> **WHAT YOU WILL DO**
Copy out the full listing exactly, omitting any picture it contains.
===== TASK DATA =====
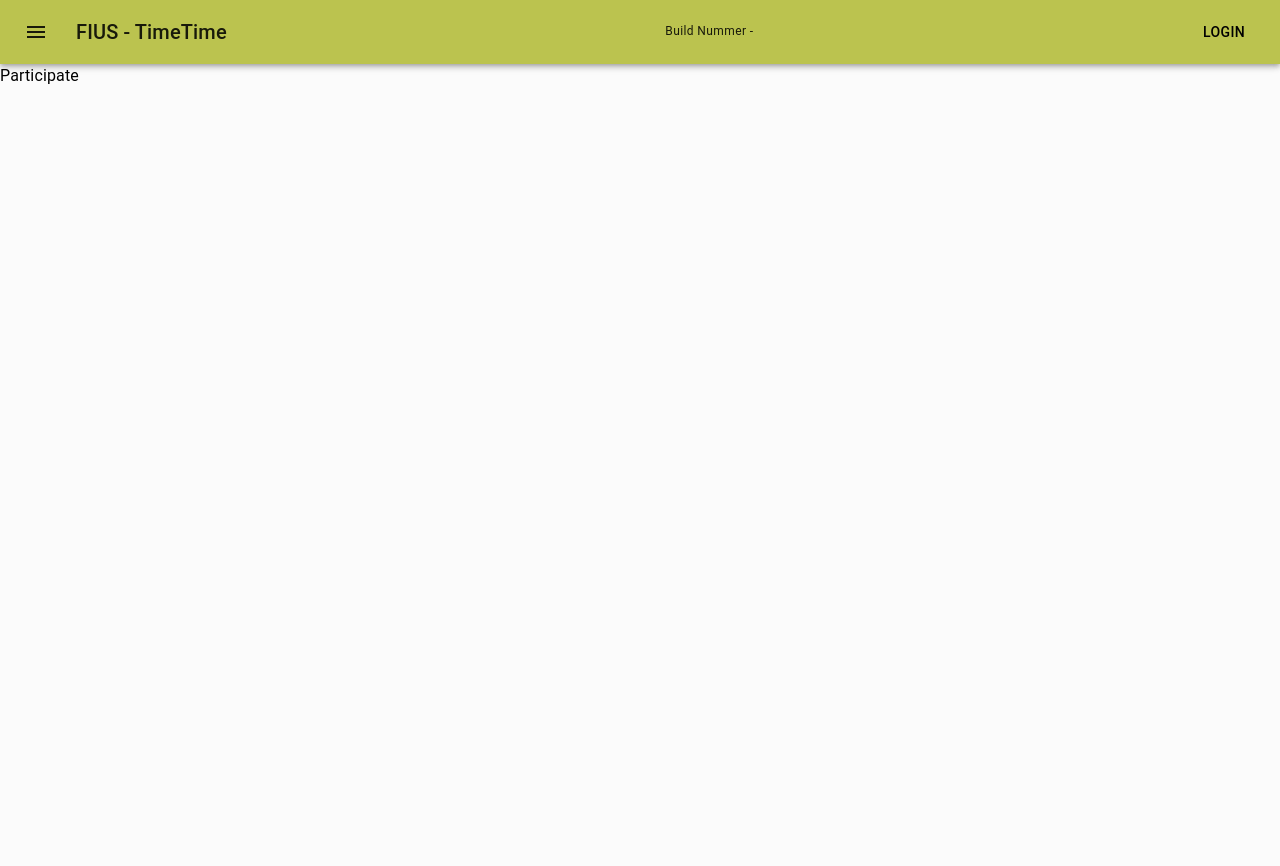
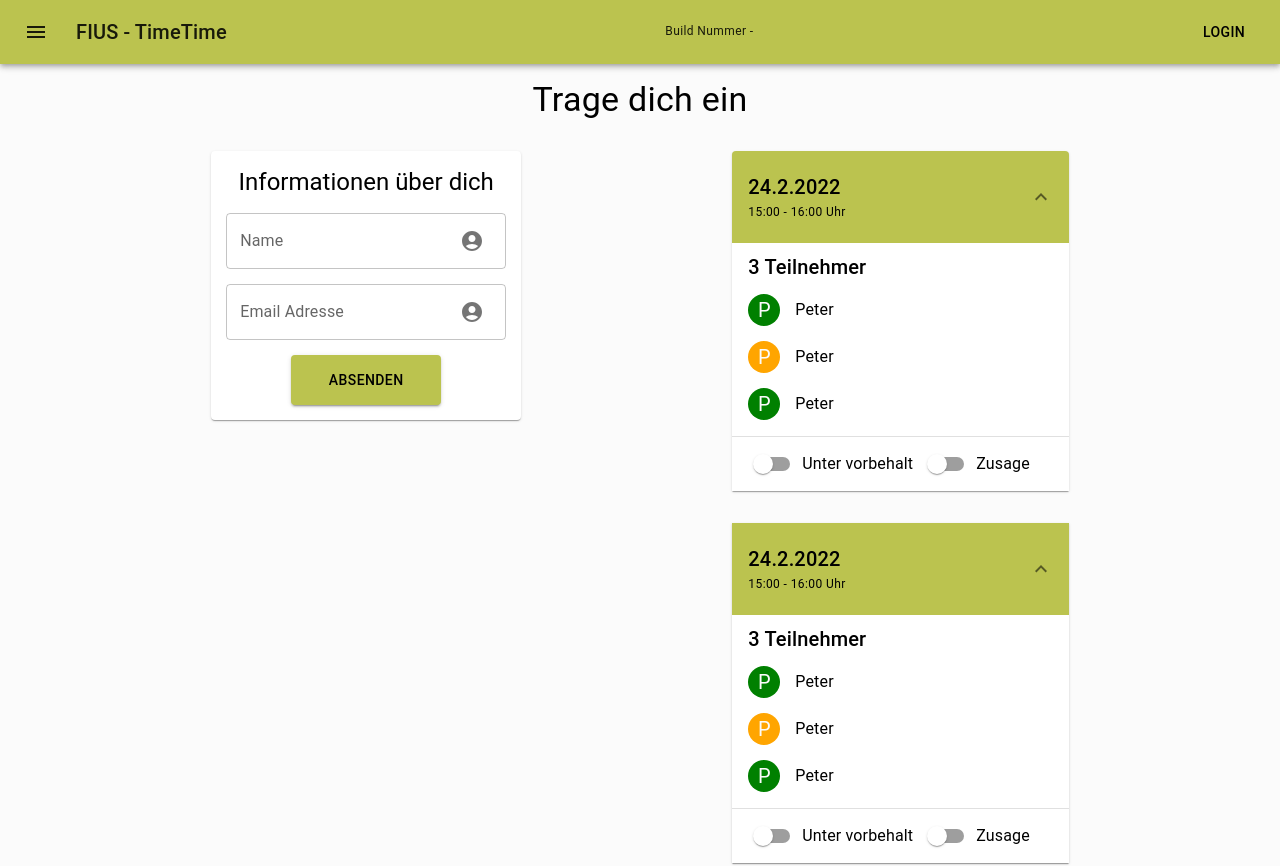
Before and after one commit to TheMrPhantom/timetime, a React (Create React App) app in the folder frontend/: page /poll in a window 1280 px wide. Shown: the top 866 px of the page. Before the commit the page ends 800 px from the top, so only its background shows below. Built offline with nearby package versions, Linux system fonts and the light colour scheme.

Commit message:
poll page

```diff
--- a/frontend/src/Components/Mainpage/Mainpage.tsx
+++ b/frontend/src/Components/Mainpage/Mainpage.tsx
@@ -1,7 +1,7 @@
 import React from 'react'
 import Header from '../Header/Header'
 import CreateEvent from "../Event/CreateEvent"
-import { BrowserRouter as Router, Route, Link, Routes } from 'react-router-dom';
+import { Route, Routes } from 'react-router-dom';
 import Participate from '../Participation/Participate';
 type Props = {}
 
--- a/frontend/src/Components/Participation/Participate.tsx
+++ b/frontend/src/Components/Participation/Participate.tsx
@@ -1,10 +1,58 @@
 import React from 'react'
-
+import ParticipationSlotCard from './ParticipationSlotCard'
+import styles from './participate.module.scss'
+import { Button, InputAdornment, Paper, TextField, Typography } from '@mui/material'
+import pstyles from './participate.module.scss'
+import AccountCircleIcon from '@mui/icons-material/AccountCircle';
 type Props = {}
 
 const Participate = (props: Props) => {
     return (
-        <div>Participate</div>
+        <div className={styles.participatePageContainer}>
+            <Typography variant='h4'>Trage dich ein</Typography>
+            <div className={styles.participatePageSubContainer}>
+                <Paper className={styles.personInfos}>
+                    <Typography variant='h5'>
+                        Informationen über dich
+                    </Typography>
+                    <TextField
+                        id="event-name"
+                        label="Name"
+                        variant="outlined"
+                        className={pstyles.textFields}
+                        InputProps={{
+                            endAdornment: (
+                                <InputAdornment position="start">
+                                    <AccountCircleIcon />
+                                </InputAdornment>
+                            ),
+                        }}
+                    />
+                    <TextField
+                        id="event-name"
+                        label="Email Adresse"
+                        variant="outlined"
+                        className={pstyles.textFields}
+                        InputProps={{
+                            endAdornment: (
+                                <InputAdornment position="start">
+                                    <AccountCircleIcon />
+                                </InputAdornment>
+                            ),
+                        }}
+                    />
+                    <Button variant='contained' className={pstyles.sendButton}>Absenden</Button>
+                </Paper>
+                <div className={styles.accordionContainer}>
+                    <ParticipationSlotCard />
+                    <ParticipationSlotCard />
+                    <ParticipationSlotCard />
+                    <ParticipationSlotCard />
+                </div>
+            </div>
+
+
+        </div>
     )
 }
 
--- /dev/null
+++ b/frontend/src/Components/Participation/ParticipationSlotCard.tsx
@@ -0,0 +1,65 @@
+import React from 'react'
+import Accordion from '@mui/material/Accordion';
+import AccordionSummary from '@mui/material/AccordionSummary';
+import AccordionDetails from '@mui/material/AccordionDetails';
+import Typography from '@mui/material/Typography';
+import ExpandMoreIcon from '@mui/icons-material/ExpandMore';
+import { dateToString } from '../Common/StaticFunctions';
+import styles from '../Event/event.module.scss'
+import pstyles from './participate.module.scss'
+import { AccordionActions, Avatar, Divider, FormControlLabel, Switch } from '@mui/material';
+import Spacer from '../Common/Spacer';
+type Props = {}
+
+const ParticipationSlotCard = (props: Props) => {
+    return (
+        <Accordion className={styles.accordion + " " + pstyles.accordion} defaultExpanded={true}>
+            <AccordionSummary
+                expandIcon={<ExpandMoreIcon />}
+            >
+                <div className={pstyles.outterHeadlineContainer}>
+                    <div className={pstyles.headlineContainer}>
+                        <Typography variant='h6'>{dateToString(new Date())}</Typography>
+                        <Typography variant='caption'>15:00 - 16:00 Uhr</Typography>
+                    </div>
+
+                </div>
+            </AccordionSummary>
+            <AccordionDetails>
+                <Typography variant='h6'>
+                    3 Teilnehmer
+                </Typography>
+                <Spacer vertical={10} />
+                <div className={pstyles.nameContainer}>
+                    <div className={pstyles.participantBadge}>
+                        <Avatar sx={{ width: 32, height: 32 }} style={{ backgroundColor: "green" }}>P</Avatar>
+                        <Typography variant='body1'>
+                            Peter
+                        </Typography>
+                    </div>
+                    <div className={pstyles.participantBadge} >
+                        <Avatar sx={{ width: 32, height: 32 }} style={{ backgroundColor: "orange" }}>P</Avatar>
+                        <Typography variant='body1'>
+                            Peter
+                        </Typography>
+                    </div>
+                    <div className={pstyles.participantBadge}>
+                        <Avatar sx={{ width: 32, height: 32 }} style={{ backgroundColor: "green" }}>P</Avatar>
+                        <Typography variant='body1'>
+                            Peter
+                        </Typography>
+                    </div>
+                </div>
+            </AccordionDetails>
+            <Divider />
+            <AccordionActions>
+                <div className={pstyles.accordionActions}>
+                    <FormControlLabel label={"Unter vorbehalt"} control={<Switch />} />
+                    <FormControlLabel label={"Zusage"} control={<Switch />} />
+                </div>
+            </AccordionActions>
+        </Accordion>
+    )
+}
+
+export default ParticipationSlotCard
--- /dev/null
+++ b/frontend/src/Components/Participation/participate.module.scss
@@ -0,0 +1,75 @@
+@import "../Common/variables.module.scss";
+
+.participatePageContainer {
+    display: flex;
+    gap: $flex-gap;
+    padding: $padding;
+    flex-direction: column;
+    flex-wrap: wrap;
+    align-items: center;
+}
+
+.accordionContainer {
+    display: flex;
+    padding: $padding;
+    flex-direction: column;
+    flex-wrap: wrap;
+}
+
+.participantBadge {
+    display: flex;
+    flex-direction: row;
+    align-items: center;
+    flex-wrap: wrap;
+    gap: $flex-gap;
+}
+
+.nameContainer {
+    display: flex;
+    gap: $flex-gap;
+    flex-direction: column;
+    flex-wrap: wrap;
+}
+
+.headlineContainer {
+    display: flex;
+    flex-direction: column;
+    flex-wrap: wrap;
+}
+
+.outterHeadlineContainer {
+    display: flex;
+    flex-direction: row;
+    flex-wrap: wrap;
+    align-items: center;
+    gap: $flex-gap;
+}
+
+.participatePageSubContainer {
+    display: flex;
+    width: 100%;
+    flex-direction: row;
+    justify-content: space-evenly;
+    flex-wrap: wrap;
+}
+
+.personInfos {
+    margin: $padding;
+    padding: $padding;
+    gap: $flex-gap;
+    height: fit-content;
+    display: flex;
+    flex-direction: column;
+    flex-wrap: wrap;
+    align-items: center;
+}
+
+.sendButton {
+    width: 150px;
+    height: 50px;
+}
+
+.accordionActions {
+    padding-left: $padding;
+    padding-right: $padding;
+}
```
=====
> **SOLUTION TO THIS TASK**
Before and after one commit to TheMrPhantom/timetime, a React (Create React App) app in the folder frontend/: page /poll in a window 1280 px wide. Shown: the top 866 px of the page. Before the commit the page ends 800 px from the top, so only its background shows below. Built offline with nearby package versions, Linux system fonts and the light colour scheme.

Commit message:
poll page

```diff
--- a/frontend/src/Components/Mainpage/Mainpage.tsx
+++ b/frontend/src/Components/Mainpage/Mainpage.tsx
@@ -1,7 +1,7 @@
 import React from 'react'
 import Header from '../Header/Header'
 import CreateEvent from "../Event/CreateEvent"
-import { BrowserRouter as Router, Route, Link, Routes } from 'react-router-dom';
+import { Route, Routes } from 'react-router-dom';
 import Participate from '../Participation/Participate';
 type Props = {}
 
--- a/frontend/src/Components/Participation/Participate.tsx
+++ b/frontend/src/Components/Participation/Participate.tsx
@@ -1,10 +1,58 @@
 import React from 'react'
-
+import ParticipationSlotCard from './ParticipationSlotCard'
+import styles from './participate.module.scss'
+import { Button, InputAdornment, Paper, TextField, Typography } from '@mui/material'
+import pstyles from './participate.module.scss'
+import AccountCircleIcon from '@mui/icons-material/AccountCircle';
 type Props = {}
 
 const Participate = (props: Props) => {
     return (
-        <div>Participate</div>
+        <div className={styles.participatePageContainer}>
+            <Typography variant='h4'>Trage dich ein</Typography>
+            <div className={styles.participatePageSubContainer}>
+                <Paper className={styles.personInfos}>
+                    <Typography variant='h5'>
+                        Informationen über dich
+                    </Typography>
+                    <TextField
+                        id="event-name"
+                        label="Name"
+                        variant="outlined"
+                        className={pstyles.textFields}
+                        InputProps={{
+                            endAdornment: (
+                                <InputAdornment position="start">
+                                    <AccountCircleIcon />
+                                </InputAdornment>
+                            ),
+                        }}
+                    />
+                    <TextField
+                        id="event-name"
+                        label="Email Adresse"
+                        variant="outlined"
+                        className={pstyles.textFields}
+                        InputProps={{
+                            endAdornment: (
+                                <InputAdornment position="start">
+                                    <AccountCircleIcon />
+                                </InputAdornment>
+                            ),
+                        }}
+                    />
+                    <Button variant='contained' className={pstyles.sendButton}>Absenden</Button>
+                </Paper>
+                <div className={styles.accordionContainer}>
+                    <ParticipationSlotCard />
+                    <ParticipationSlotCard />
+                    <ParticipationSlotCard />
+                    <ParticipationSlotCard />
+                </div>
+            </div>
+
+
+        </div>
     )
 }
 
--- /dev/null
+++ b/frontend/src/Components/Participation/ParticipationSlotCard.tsx
@@ -0,0 +1,65 @@
+import React from 'react'
+import Accordion from '@mui/material/Accordion';
+import AccordionSummary from '@mui/material/AccordionSummary';
+import AccordionDetails from '@mui/material/AccordionDetails';
+import Typography from '@mui/material/Typography';
+import ExpandMoreIcon from '@mui/icons-material/ExpandMore';
+import { dateToString } from '../Common/StaticFunctions';
+import styles from '../Event/event.module.scss'
+import pstyles from './participate.module.scss'
+import { AccordionActions, Avatar, Divider, FormControlLabel, Switch } from '@mui/material';
+import Spacer from '../Common/Spacer';
+type Props = {}
+
+const ParticipationSlotCard = (props: Props) => {
+    return (
+        <Accordion className={styles.accordion + " " + pstyles.accordion} defaultExpanded={true}>
+            <AccordionSummary
+                expandIcon={<ExpandMoreIcon />}
+            >
+                <div className={pstyles.outterHeadlineContainer}>
+                    <div className={pstyles.headlineContainer}>
+                        <Typography variant='h6'>{dateToString(new Date())}</Typography>
+                        <Typography variant='caption'>15:00 - 16:00 Uhr</Typography>
+                    </div>
+
+                </div>
+            </AccordionSummary>
+            <AccordionDetails>
+                <Typography variant='h6'>
+                    3 Teilnehmer
+                </Typography>
+                <Spacer vertical={10} />
+                <div className={pstyles.nameContainer}>
+                    <div className={pstyles.participantBadge}>
+                        <Avatar sx={{ width: 32, height: 32 }} style={{ backgroundColor: "green" }}>P</Avatar>
+                        <Typography variant='body1'>
+                            Peter
+                        </Typography>
+                    </div>
+                    <div className={pstyles.participantBadge} >
+                        <Avatar sx={{ width: 32, height: 32 }} style={{ backgroundColor: "orange" }}>P</Avatar>
+                        <Typography variant='body1'>
+                            Peter
+                        </Typography>
+                    </div>
+                    <div className={pstyles.participantBadge}>
+                        <Avatar sx={{ width: 32, height: 32 }} style={{ backgroundColor: "green" }}>P</Avatar>
+                        <Typography variant='body1'>
+                            Peter
+                        </Typography>
+                    </div>
+                </div>
+            </AccordionDetails>
+            <Divider />
+            <AccordionActions>
+                <div className={pstyles.accordionActions}>
+                    <FormControlLabel label={"Unter vorbehalt"} control={<Switch />} />
+                    <FormControlLabel label={"Zusage"} control={<Switch />} />
+                </div>
+            </AccordionActions>
+        </Accordion>
+    )
+}
+
+export default ParticipationSlotCard
--- /dev/null
+++ b/frontend/src/Components/Participation/participate.module.scss
@@ -0,0 +1,75 @@
+@import "../Common/variables.module.scss";
+
+.participatePageContainer {
+    display: flex;
+    gap: $flex-gap;
+    padding: $padding;
+    flex-direction: column;
+    flex-wrap: wrap;
+    align-items: center;
+}
+
+.accordionContainer {
+    display: flex;
+    padding: $padding;
+    flex-direction: column;
+    flex-wrap: wrap;
+}
+
+.participantBadge {
+    display: flex;
+    flex-direction: row;
+    align-items: center;
+    flex-wrap: wrap;
+    gap: $flex-gap;
+}
+
+.nameContainer {
+    display: flex;
+    gap: $flex-gap;
+    flex-direction: column;
+    flex-wrap: wrap;
+}
+
+.headlineContainer {
+    display: flex;
+    flex-direction: column;
+    flex-wrap: wrap;
+}
+
+.outterHeadlineContainer {
+    display: flex;
+    flex-direction: row;
+    flex-wrap: wrap;
+    align-items: center;
+    gap: $flex-gap;
+}
+
+.participatePageSubContainer {
+    display: flex;
+    width: 100%;
+    flex-direction: row;
+    justify-content: space-evenly;
+    flex-wrap: wrap;
+}
+
+.personInfos {
+    margin: $padding;
+    padding: $padding;
+    gap: $flex-gap;
+    height: fit-content;
+    display: flex;
+    flex-direction: column;
+    flex-wrap: wrap;
+    align-items: center;
+}
+
+.sendButton {
+    width: 150px;
+    height: 50px;
+}
+
+.accordionActions {
+    padding-left: $padding;
+    padding-right: $padding;
+}
```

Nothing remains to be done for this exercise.